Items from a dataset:
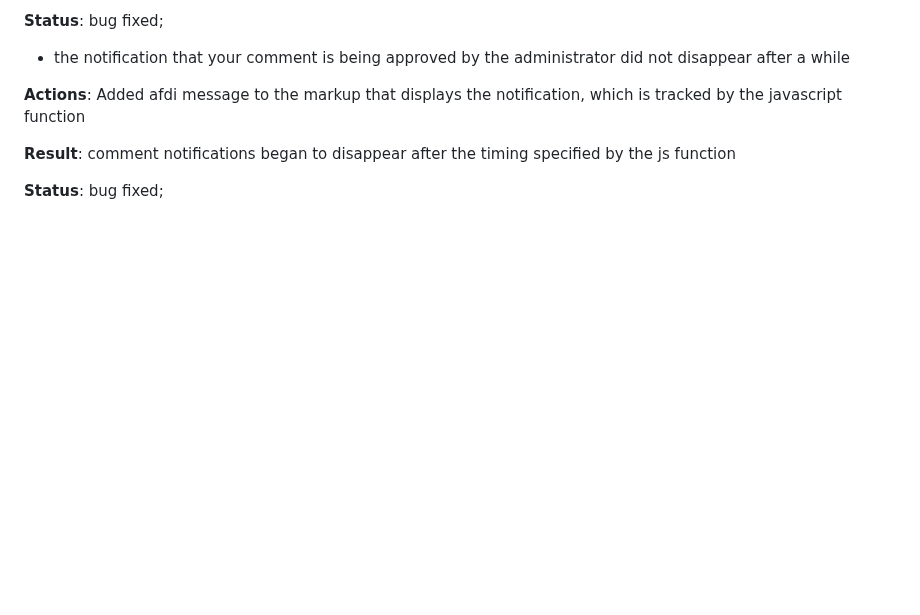
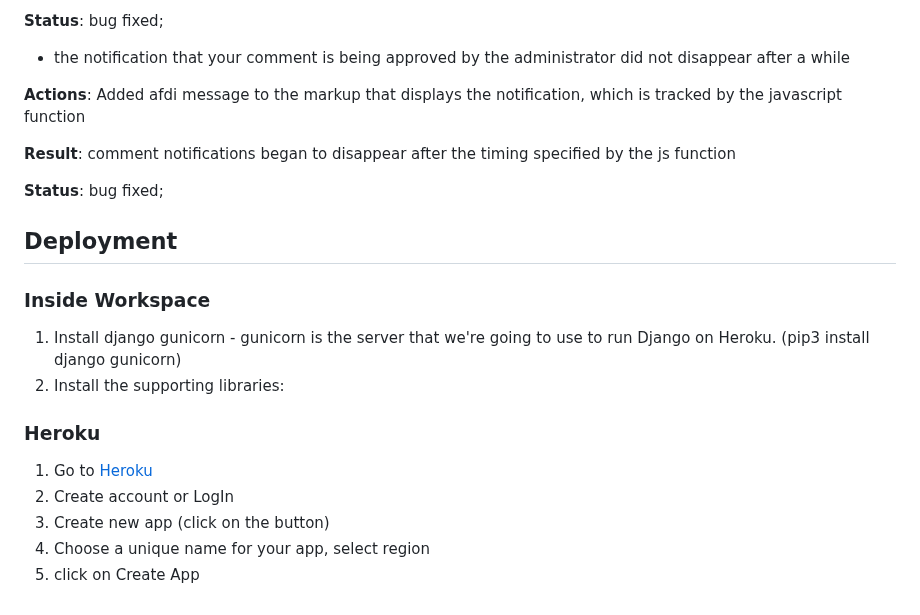
Before and after one commit to Belan-Mihail/cooking-blog, a Markdown page: README.md, the part around the change. Rendered like a GitHub page; blank space fills up the shorter version.

Commit message:
Add deployment block (draft) in README

```diff
--- a/README.md
+++ b/README.md
@@ -1563,3 +1563,20 @@ The website was tested on the following browsers:
 
 
    **Status**: bug fixed;
+
+
+## Deployment
+
+### Inside Workspace
+1. Install django gunicorn - gunicorn is the server that we're going to use to run Django on Heroku. (pip3 install django gunicorn)
+2.  Install the supporting libraries:
+
+###
+
+### Heroku
+
+1. Go to [Heroku](https://dashboard.heroku.com/)
+2. Create account or LogIn
+3. Create new app (click on the button)
+4. Choose a unique name for your app, select region
+5. click on Create App
```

__What the task asks__: Please state how many lines of the records hold the word "Create", and write nothing but that number.

__Exercise result__: 3